Here's Why People Say, “I Hate the Dentist”

Few will tell you they look forward to a trip to the dentist’s office.

We tend to assume that we've neglected oral health for decades. Each trip to the dentist means immense pain, being unable to enjoy your favorite foods, and a hefty bill for most people.

However, that's rarely the case, and studies show that the more frequently a person visits the dentist, the better they feel about visiting the dentist.

Over the last few decades, there's no denying dentistry has gotten a bad rep.

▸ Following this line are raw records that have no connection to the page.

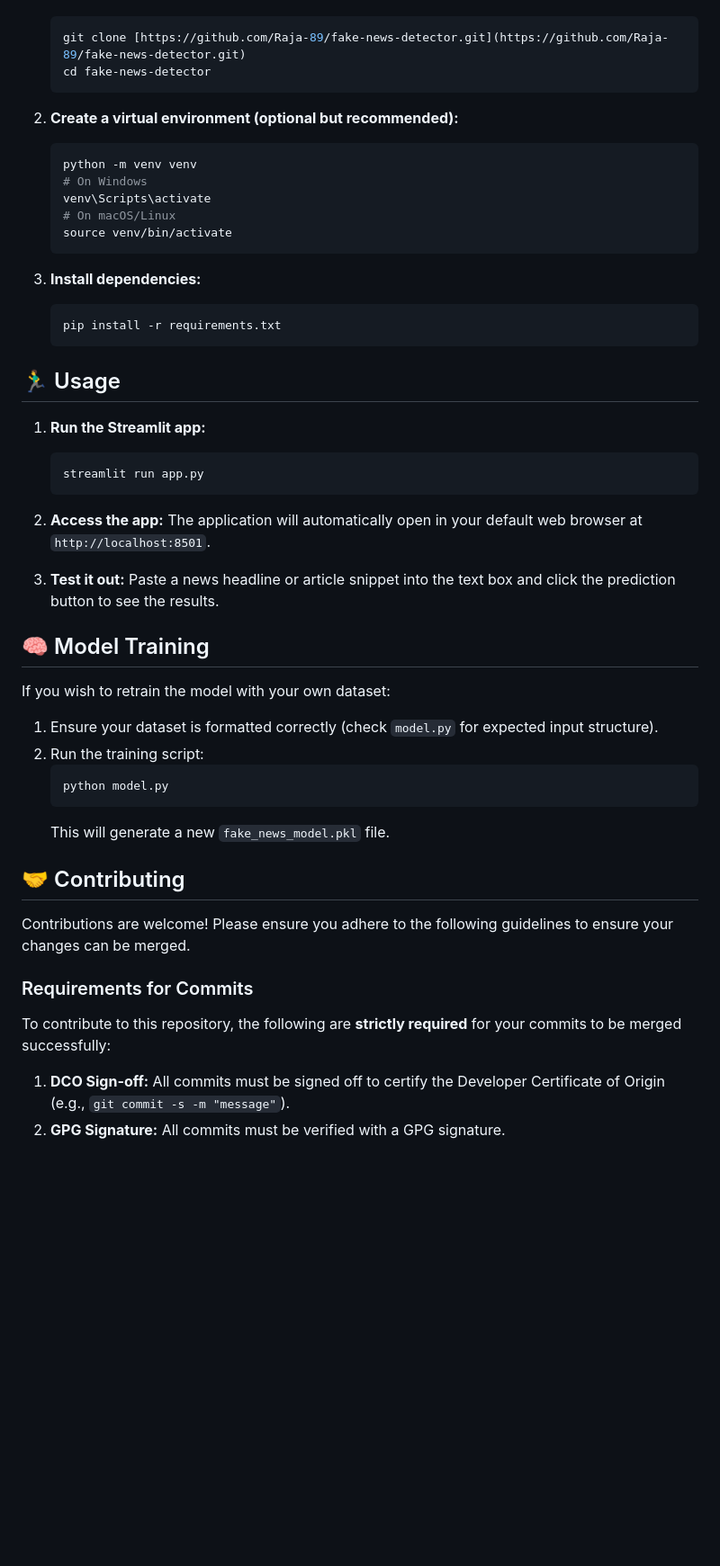
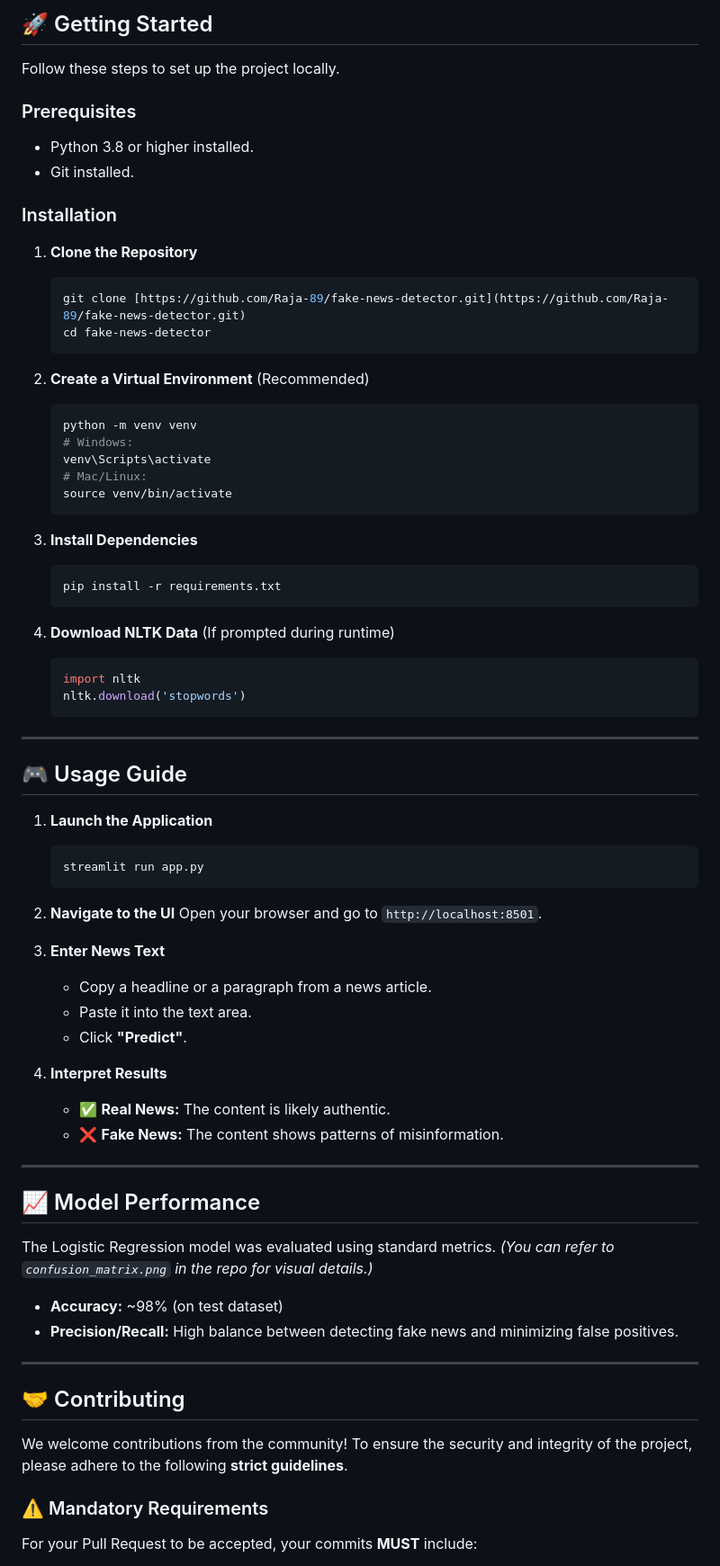
Before and after one commit to Raja-89/fake-news-detector, a Markdown page: README.md, the part around one of its changes. Shown at 90% size. Drawn GitHub-style; blank space fills up the shorter version.

````diff
--- a/README.md
+++ b/README.md
@@ -40,53 +81,85 @@ Follow these steps to set up the project locally:
+## 🚀 Getting Started
+
+Follow these steps to set up the project locally.
+
+### Prerequisites
+
+  * Python 3.8 or higher installed.
+  * Git installed.
+
+### Installation
+
+1.  **Clone the Repository**
+
     ```bash
     git clone [https://github.com/Raja-89/fake-news-detector.git](https://github.com/Raja-89/fake-news-detector.git)
     cd fake-news-detector
     ```
 
-2.  **Create a virtual environment (optional but recommended):**
+2.  **Create a Virtual Environment** (Recommended)
+
     ```bash
     python -m venv venv
-    # On Windows
+    # Windows:
     venv\Scripts\activate
-    # On macOS/Linux
+    # Mac/Linux:
     source venv/bin/activate
     ```
 
-3.  **Install dependencies:**
+3.  **Install Dependencies**
+
     ```bash
     pip install -r requirements.txt
     ```
 
-## 🏃‍♂️ Usage
+4.  **Download NLTK Data** (If prompted during runtime)
 
-1.  **Run the Streamlit app:**
+    ```python
+    import nltk
+    nltk.download('stopwords')
+    ```
+
+-----
+
+## 🎮 Usage Guide
+
+1.  **Launch the Application**
+
     ```bash
     streamlit run app.py
     ```
 
-2.  **Access the app:**
-    The application will automatically open in your default web browser at `http://localhost:8501`.
+2.  **Navigate to the UI**
+    Open your browser and go to `http://localhost:8501`.
 
-3.  **Test it out:**
-    Paste a news headline or article snippet into the text box and click the prediction button to see the results.
+3.  **Enter News Text**
 
-## 🧠 Model Training
+      * Copy a headline or a paragraph from a news article.
+      * Paste it into the text area.
+      * Click **"Predict"**.
 
-If you wish to retrain the model with your own dataset:
+4.  **Interpret Results**
 
-1.  Ensure your dataset is formatted correctly (check `model.py` for expected input structure).
-2.  Run the training script:
-    ```bash
-    python model.py
-    ```
-    This will generate a new `fake_news_model.pkl` file.
+      * ✅ **Real News:** The content is likely authentic.
+      * ❌ **Fake News:** The content shows patterns of misinformation.
+
+-----
+
+## 📈 Model Performance
+
+The Logistic Regression model was evaluated using standard metrics.
+*(You can refer to `confusion_matrix.png` in the repo for visual details.)*
+
+  * **Accuracy:** \~98% (on test dataset)
+  * **Precision/Recall:** High balance between detecting fake news and minimizing false positives.
+
+-----
 
 ## 🤝 Contributing
 
-Contributions are welcome! Please ensure you adhere to the following guidelines to ensure your changes can be merged.
+We welcome contributions from the community\! To ensure the security and integrity of the project, please adhere to the following **strict guidelines**.
 
-### Requirements for Commits
-To contribute to this repository, the following are **strictly required** for your commits to be merged successfully:
+### ⚠️ Mandatory Requirements
 
-1.  **DCO Sign-off:** All commits must be signed off to certify the Developer Certificate of Origin (e.g., `git commit -s -m "message"`).
-2.  **GPG Signature:** All commits must be verified with a GPG signature.
+For your Pull Request to be accepted, your commits **MUST** include:
 
````
Also changed, not shown: other parts of README.md (+101 -34 lines).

This is partly due to negative media, and partly due to the changing structure of modern medicine.  Almost all medical specialties have undergone major changes, especially since the dawning of mass communication through the internet.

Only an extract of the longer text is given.